---- Task material

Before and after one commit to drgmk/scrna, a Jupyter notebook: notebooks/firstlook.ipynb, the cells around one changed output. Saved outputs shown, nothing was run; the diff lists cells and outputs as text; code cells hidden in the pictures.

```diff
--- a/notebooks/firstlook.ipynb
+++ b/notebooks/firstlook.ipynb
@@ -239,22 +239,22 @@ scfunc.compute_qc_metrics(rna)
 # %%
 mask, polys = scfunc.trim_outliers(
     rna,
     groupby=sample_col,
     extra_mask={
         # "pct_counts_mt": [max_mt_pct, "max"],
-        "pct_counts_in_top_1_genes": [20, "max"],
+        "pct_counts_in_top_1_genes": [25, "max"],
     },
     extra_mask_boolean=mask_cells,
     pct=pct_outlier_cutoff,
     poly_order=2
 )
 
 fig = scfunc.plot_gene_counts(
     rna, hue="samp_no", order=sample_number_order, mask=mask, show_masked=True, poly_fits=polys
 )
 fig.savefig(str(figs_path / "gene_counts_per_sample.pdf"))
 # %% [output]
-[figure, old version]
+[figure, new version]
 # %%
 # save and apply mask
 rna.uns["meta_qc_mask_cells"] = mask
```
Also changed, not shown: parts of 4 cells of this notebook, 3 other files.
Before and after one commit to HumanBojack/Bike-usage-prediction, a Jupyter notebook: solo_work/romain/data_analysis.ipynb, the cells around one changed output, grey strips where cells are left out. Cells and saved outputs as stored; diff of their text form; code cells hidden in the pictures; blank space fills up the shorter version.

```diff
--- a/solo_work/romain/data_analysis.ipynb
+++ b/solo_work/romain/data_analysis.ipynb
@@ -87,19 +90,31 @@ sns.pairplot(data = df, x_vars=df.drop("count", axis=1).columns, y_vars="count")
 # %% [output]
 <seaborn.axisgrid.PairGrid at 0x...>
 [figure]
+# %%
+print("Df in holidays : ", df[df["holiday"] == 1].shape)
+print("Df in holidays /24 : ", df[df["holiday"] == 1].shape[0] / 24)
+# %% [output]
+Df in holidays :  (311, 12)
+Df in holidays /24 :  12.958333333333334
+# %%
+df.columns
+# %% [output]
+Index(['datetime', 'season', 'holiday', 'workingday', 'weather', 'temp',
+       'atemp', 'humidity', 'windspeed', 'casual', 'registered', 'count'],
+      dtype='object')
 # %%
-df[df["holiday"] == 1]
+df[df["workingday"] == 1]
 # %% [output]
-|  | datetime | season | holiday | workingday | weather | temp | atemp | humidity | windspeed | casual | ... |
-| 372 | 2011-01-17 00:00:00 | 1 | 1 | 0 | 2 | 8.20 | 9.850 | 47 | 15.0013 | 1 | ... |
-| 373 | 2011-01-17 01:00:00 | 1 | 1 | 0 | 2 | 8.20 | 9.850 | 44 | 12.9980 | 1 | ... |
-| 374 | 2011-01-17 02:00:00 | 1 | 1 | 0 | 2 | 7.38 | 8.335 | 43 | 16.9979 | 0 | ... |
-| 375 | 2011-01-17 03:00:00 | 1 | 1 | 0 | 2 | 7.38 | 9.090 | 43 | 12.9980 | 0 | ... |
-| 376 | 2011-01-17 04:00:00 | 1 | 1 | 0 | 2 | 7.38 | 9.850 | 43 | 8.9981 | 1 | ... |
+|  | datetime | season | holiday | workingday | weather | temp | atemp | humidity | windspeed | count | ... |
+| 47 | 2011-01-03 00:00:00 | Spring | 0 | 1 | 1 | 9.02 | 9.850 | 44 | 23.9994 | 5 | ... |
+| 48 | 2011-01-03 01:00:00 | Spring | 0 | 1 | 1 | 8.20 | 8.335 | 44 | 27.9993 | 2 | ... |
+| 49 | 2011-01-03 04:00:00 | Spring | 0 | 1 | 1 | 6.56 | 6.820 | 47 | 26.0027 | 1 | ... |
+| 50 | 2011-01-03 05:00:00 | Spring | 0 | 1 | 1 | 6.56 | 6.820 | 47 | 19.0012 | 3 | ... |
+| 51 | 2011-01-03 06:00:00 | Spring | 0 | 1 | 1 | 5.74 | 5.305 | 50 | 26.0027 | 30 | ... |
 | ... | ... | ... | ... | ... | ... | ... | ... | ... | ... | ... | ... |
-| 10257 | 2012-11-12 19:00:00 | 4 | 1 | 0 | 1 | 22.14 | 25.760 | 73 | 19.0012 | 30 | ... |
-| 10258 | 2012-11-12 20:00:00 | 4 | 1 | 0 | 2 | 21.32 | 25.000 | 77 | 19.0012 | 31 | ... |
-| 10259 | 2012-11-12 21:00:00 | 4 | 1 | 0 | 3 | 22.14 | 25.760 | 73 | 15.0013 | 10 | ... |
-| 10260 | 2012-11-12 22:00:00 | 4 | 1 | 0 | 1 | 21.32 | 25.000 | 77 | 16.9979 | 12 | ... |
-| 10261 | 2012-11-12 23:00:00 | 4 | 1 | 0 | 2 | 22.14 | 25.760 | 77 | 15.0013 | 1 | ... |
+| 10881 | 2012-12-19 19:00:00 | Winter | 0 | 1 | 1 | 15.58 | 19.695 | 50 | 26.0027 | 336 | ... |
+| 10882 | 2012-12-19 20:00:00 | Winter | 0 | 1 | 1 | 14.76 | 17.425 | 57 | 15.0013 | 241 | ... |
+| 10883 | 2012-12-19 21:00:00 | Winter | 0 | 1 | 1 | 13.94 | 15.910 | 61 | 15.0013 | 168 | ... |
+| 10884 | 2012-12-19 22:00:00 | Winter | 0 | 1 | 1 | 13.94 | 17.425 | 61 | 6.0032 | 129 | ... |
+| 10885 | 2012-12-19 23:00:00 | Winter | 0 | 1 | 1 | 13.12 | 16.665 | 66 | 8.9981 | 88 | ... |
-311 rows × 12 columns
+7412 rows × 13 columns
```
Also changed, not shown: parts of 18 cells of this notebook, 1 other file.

--------

Problem details>
When you respond, give the whole listing again exactly as written.

Solution to the exercise>
Before and after one commit to drgmk/scrna, a Jupyter notebook: notebooks/firstlook.ipynb, the cells around one changed output. Saved outputs shown, nothing was run; the diff lists cells and outputs as text; code cells hidden in the pictures.

```diff
--- a/notebooks/firstlook.ipynb
+++ b/notebooks/firstlook.ipynb
@@ -239,22 +239,22 @@ scfunc.compute_qc_metrics(rna)
 # %%
 mask, polys = scfunc.trim_outliers(
     rna,
     groupby=sample_col,
     extra_mask={
         # "pct_counts_mt": [max_mt_pct, "max"],
-        "pct_counts_in_top_1_genes": [20, "max"],
+        "pct_counts_in_top_1_genes": [25, "max"],
     },
     extra_mask_boolean=mask_cells,
     pct=pct_outlier_cutoff,
     poly_order=2
 )
 
 fig = scfunc.plot_gene_counts(
     rna, hue="samp_no", order=sample_number_order, mask=mask, show_masked=True, poly_fits=polys
 )
 fig.savefig(str(figs_path / "gene_counts_per_sample.pdf"))
 # %% [output]
-[figure, old version]
+[figure, new version]
 # %%
 # save and apply mask
 rna.uns["meta_qc_mask_cells"] = mask
```
Also changed, not shown: parts of 4 cells of this notebook, 3 other files.
Before and after one commit to HumanBojack/Bike-usage-prediction, a Jupyter notebook: solo_work/romain/data_analysis.ipynb, the cells around one changed output, grey strips where cells are left out. Cells and saved outputs as stored; diff of their text form; code cells hidden in the pictures; blank space fills up the shorter version.

```diff
--- a/solo_work/romain/data_analysis.ipynb
+++ b/solo_work/romain/data_analysis.ipynb
@@ -87,19 +90,31 @@ sns.pairplot(data = df, x_vars=df.drop("count", axis=1).columns, y_vars="count")
 # %% [output]
 <seaborn.axisgrid.PairGrid at 0x...>
 [figure]
+# %%
+print("Df in holidays : ", df[df["holiday"] == 1].shape)
+print("Df in holidays /24 : ", df[df["holiday"] == 1].shape[0] / 24)
+# %% [output]
+Df in holidays :  (311, 12)
+Df in holidays /24 :  12.958333333333334
+# %%
+df.columns
+# %% [output]
+Index(['datetime', 'season', 'holiday', 'workingday', 'weather', 'temp',
+       'atemp', 'humidity', 'windspeed', 'casual', 'registered', 'count'],
+      dtype='object')
 # %%
-df[df["holiday"] == 1]
+df[df["workingday"] == 1]
 # %% [output]
-|  | datetime | season | holiday | workingday | weather | temp | atemp | humidity | windspeed | casual | ... |
-| 372 | 2011-01-17 00:00:00 | 1 | 1 | 0 | 2 | 8.20 | 9.850 | 47 | 15.0013 | 1 | ... |
-| 373 | 2011-01-17 01:00:00 | 1 | 1 | 0 | 2 | 8.20 | 9.850 | 44 | 12.9980 | 1 | ... |
-| 374 | 2011-01-17 02:00:00 | 1 | 1 | 0 | 2 | 7.38 | 8.335 | 43 | 16.9979 | 0 | ... |
-| 375 | 2011-01-17 03:00:00 | 1 | 1 | 0 | 2 | 7.38 | 9.090 | 43 | 12.9980 | 0 | ... |
-| 376 | 2011-01-17 04:00:00 | 1 | 1 | 0 | 2 | 7.38 | 9.850 | 43 | 8.9981 | 1 | ... |
+|  | datetime | season | holiday | workingday | weather | temp | atemp | humidity | windspeed | count | ... |
+| 47 | 2011-01-03 00:00:00 | Spring | 0 | 1 | 1 | 9.02 | 9.850 | 44 | 23.9994 | 5 | ... |
+| 48 | 2011-01-03 01:00:00 | Spring | 0 | 1 | 1 | 8.20 | 8.335 | 44 | 27.9993 | 2 | ... |
+| 49 | 2011-01-03 04:00:00 | Spring | 0 | 1 | 1 | 6.56 | 6.820 | 47 | 26.0027 | 1 | ... |
+| 50 | 2011-01-03 05:00:00 | Spring | 0 | 1 | 1 | 6.56 | 6.820 | 47 | 19.0012 | 3 | ... |
+| 51 | 2011-01-03 06:00:00 | Spring | 0 | 1 | 1 | 5.74 | 5.305 | 50 | 26.0027 | 30 | ... |
 | ... | ... | ... | ... | ... | ... | ... | ... | ... | ... | ... | ... |
-| 10257 | 2012-11-12 19:00:00 | 4 | 1 | 0 | 1 | 22.14 | 25.760 | 73 | 19.0012 | 30 | ... |
-| 10258 | 2012-11-12 20:00:00 | 4 | 1 | 0 | 2 | 21.32 | 25.000 | 77 | 19.0012 | 31 | ... |
-| 10259 | 2012-11-12 21:00:00 | 4 | 1 | 0 | 3 | 22.14 | 25.760 | 73 | 15.0013 | 10 | ... |
-| 10260 | 2012-11-12 22:00:00 | 4 | 1 | 0 | 1 | 21.32 | 25.000 | 77 | 16.9979 | 12 | ... |
-| 10261 | 2012-11-12 23:00:00 | 4 | 1 | 0 | 2 | 22.14 | 25.760 | 77 | 15.0013 | 1 | ... |
+| 10881 | 2012-12-19 19:00:00 | Winter | 0 | 1 | 1 | 15.58 | 19.695 | 50 | 26.0027 | 336 | ... |
+| 10882 | 2012-12-19 20:00:00 | Winter | 0 | 1 | 1 | 14.76 | 17.425 | 57 | 15.0013 | 241 | ... |
+| 10883 | 2012-12-19 21:00:00 | Winter | 0 | 1 | 1 | 13.94 | 15.910 | 61 | 15.0013 | 168 | ... |
+| 10884 | 2012-12-19 22:00:00 | Winter | 0 | 1 | 1 | 13.94 | 17.425 | 61 | 6.0032 | 129 | ... |
+| 10885 | 2012-12-19 23:00:00 | Winter | 0 | 1 | 1 | 13.12 | 16.665 | 66 | 8.9981 | 88 | ... |
-311 rows × 12 columns
+7412 rows × 13 columns
```
Also changed, not shown: parts of 18 cells of this notebook, 1 other file.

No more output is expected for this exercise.